While MAGA types are beavering away, attempting to stack election boards and other posts with election-denying zealots, what are other Americans doing? The clock is ticking.
Democrats are likely to have a tough election in November — not that widespread Republican victories will cause election deniers to reconsider their belief that the 2020 race was stolen. But while Democrats are likely to lose seats in the House and Senate, local elections may not be so lopsided, particularly if the craziness of some of these candidates is highlighted. Kristina Karamo, for example, the Trump-endorsed secretary of state candidate in Michigan, claims that she personally witnessed fraudulent vote-counting in 2020, that Trump won her state (Biden won it by 154,000 votes) and that left-wing anarchists attacked the Capitol on Jan. 6.
Some Republicans, it should not be forgotten, continue to uphold the integrity of elections; a handful of honest Republicans saved the country from a potentially disastrous constitutional crisis in 2020.
If past is prologue, Democrats will probably pour money into unwinnable races over the next few months. Remember Amy McGrath? She was supposed to dethrone Mitch McConnell in Kentucky. Democratic donors gave her $88 million. Remember Jaime Harrison? He was going to defeat Lindsey Graham in South Carolina. Donors shoveled $130 million his way. Harrison lost by a 10-point margin. McGrath lost by nearly 20 points. The list goes on. Beto O'Rourke, anyone? (Republicans do this, too. Just look at the money wasted in Alexandria Ocasio-Cortez's district.)
This year, donors are spending millions in an attempt to unseat the execrable Marjorie Taylor Greene. Sigh. Trump won Greene's district with 75% of the vote. This.
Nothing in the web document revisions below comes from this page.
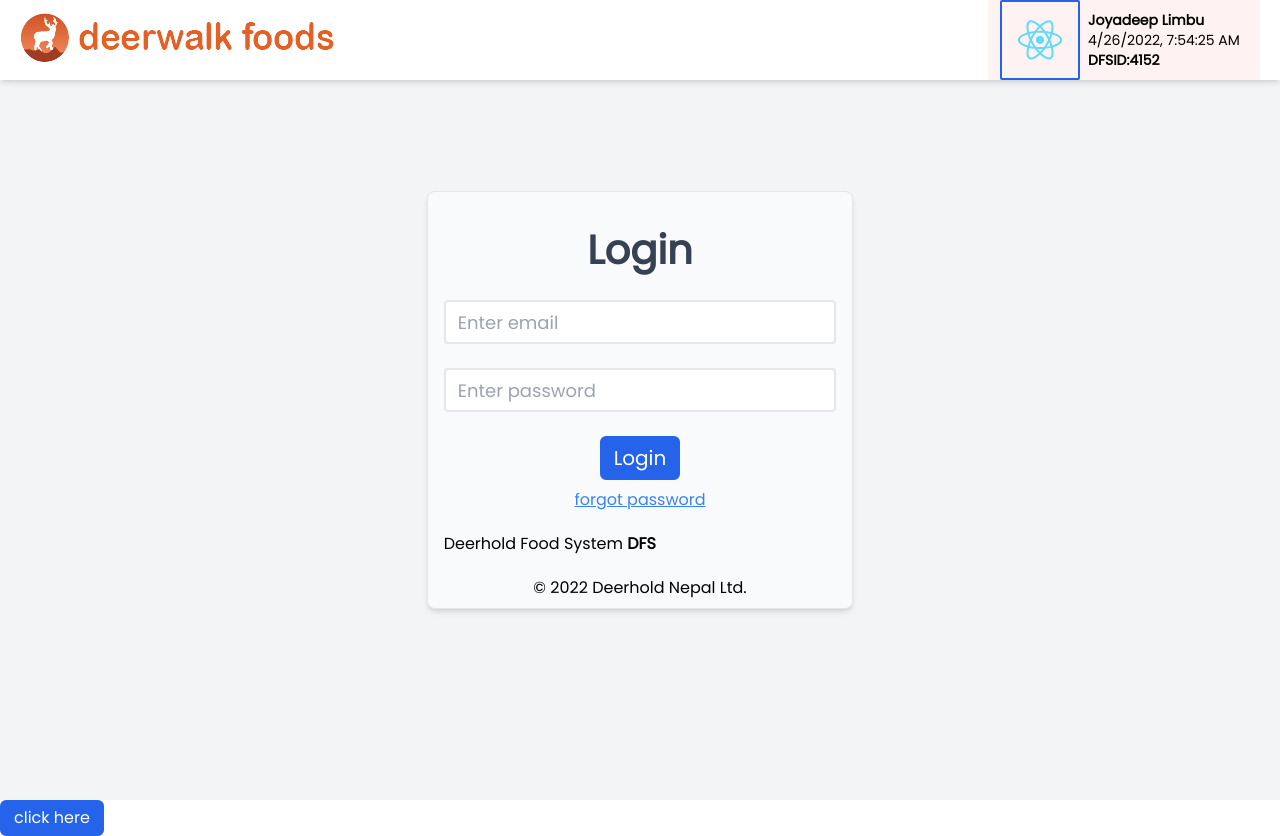
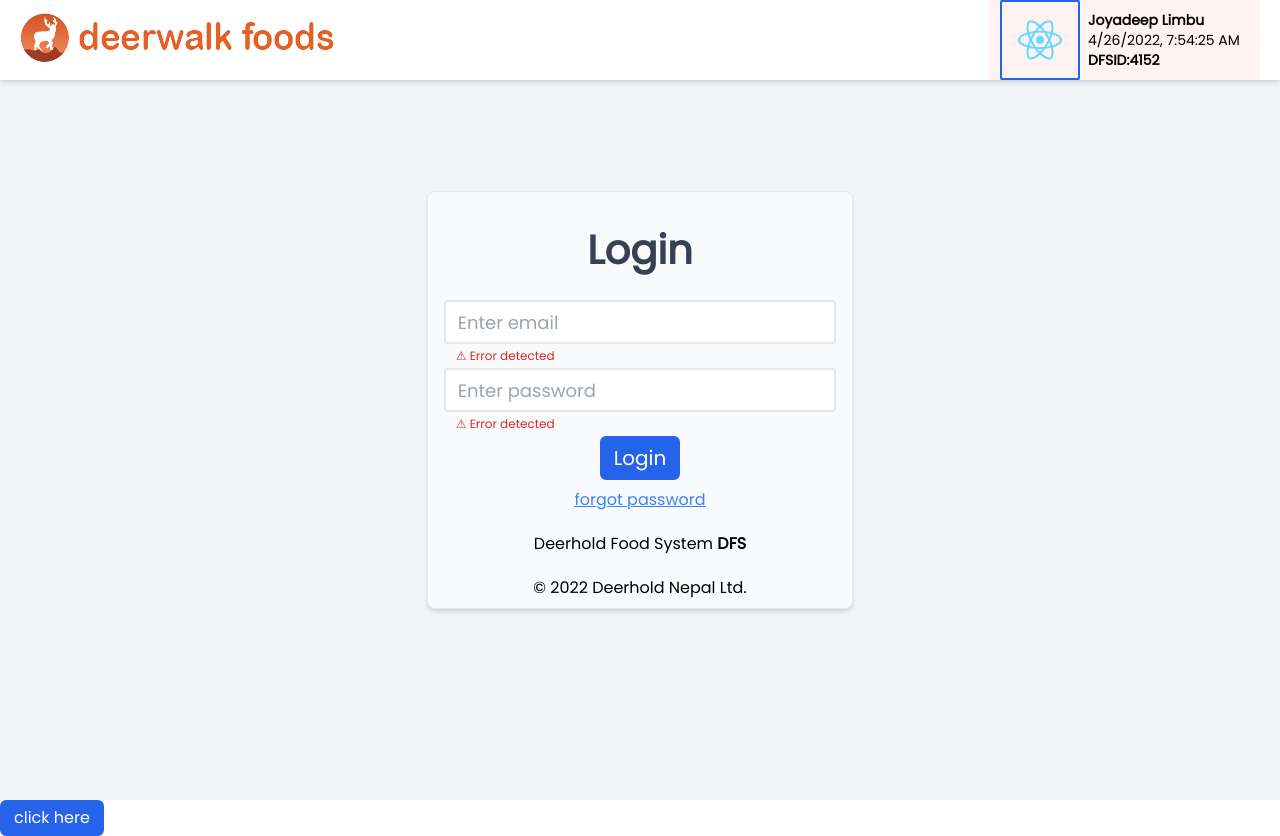
Before and after one commit to joyadeep/dfsatomic, a React (Vite) app: page / in a window 1280 px wide. Built offline with nearby package versions, Linux system fonts and the light colour scheme.

Commit message:
created radio-button atom

```diff
--- /dev/null
+++ b/src/atoms/Radio.tsx
@@ -0,0 +1,17 @@
+import React, { useState } from 'react'
+
+interface Iradiobox{
+    isSelected:string;
+    setSelected:React.Dispatch<React.SetStateAction<string>>;
+    value:string;
+}
+const Radio:React.FC<Iradiobox> = ({isSelected,setSelected,value}) => {
+  return (
+      <div className='w-5 h-5 rounded-full border border-slate-200 hover:border-orange-500 flex items-center justify-center' onClick={()=>{setSelected(value)}}  >
+          <div className={`${isSelected===value && "bg-orange-500"} w-2 h-2 rounded-full `} />
+
+      </div>
+  )
+}
+
+export default Radio
--- a/src/components/Form.tsx
+++ b/src/components/Form.tsx
@@ -10,9 +10,10 @@ import Filterbutton from '../molecules/Filterbutton';
 import Searchbar from '../molecules/Searchbar';
 import Modal from './Modal';
 import Checkbox from '../atoms/Checkbox';
+import Radio from '../atoms/Radio';
 
 const Form = () => {
- const [isSelected,setIsSelected]=useState(false)
+ const [isSelected,setIsSelected]=useState("")
   const {
     register,
     handleSubmit,
@@ -45,20 +46,26 @@ const Form = () => {
         <form className=' flex flex-col text-center'  >
             <h2 className='text-center text-gray-700 my-5'>Login</h2>
             {/* <Filterbutton/> */}
-            <Input type='text' placeholder='Enter email' name="email" visibility='invisible' style='mx-auto' />
-            <Input type='password' placeholder='Enter password' name='password' visibility='invisible' style=' mx-auto' />
+            <Input type='text' placeholder='Enter email' name="email"  style='mx-auto' />
+            <Input type='password' placeholder='Enter password' name='password' style=' mx-auto' />
             <Button title='Login' variant='primary' style=' mx-auto h-11 text-xl'/>
         </form>
 
 
         <Link to="/forgot_password" className='text-blue-500 flex justify-center my-2 underline' >forgot password</Link>
-        <div className='my-5'>
+        <div className='my-5 text-center'>
           Deerhold Food System <span className='font-bold'>DFS</span>
         </div>
         <div className='text-center'>
           © 2022 Deerhold Nepal Ltd.
           </div>
+          {/* <Radio isSelected={isSelected} setSelected={setIsSelected} value="first" />
+          <Radio isSelected={isSelected} setSelected={setIsSelected} value="second" /> */}
     </div>
+          {
+            console.log(isSelected)
+
+          }
 
 
 </>
```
Won't. Work.
Democrats, independents and sane Republicans should focus instead on the critical local contests that will determine who counts the votes in 2024. Those unsexy races for local positions and administrative posts like secretaries of state could make the difference in 2024 between an election and a coup.
Mona Charen is policy editor of The Bulwark and host of the "Beg to Differ" podcast. Her most recent book is "Sex Matters: How Modern Feminism Lost Touch with Science, Love, and Common Sense." To read features by other Creators Syndicate writers and cartoonists, visit the Creators Syndicate webpage at www.creators.com.
Reprinted with permission from Creators.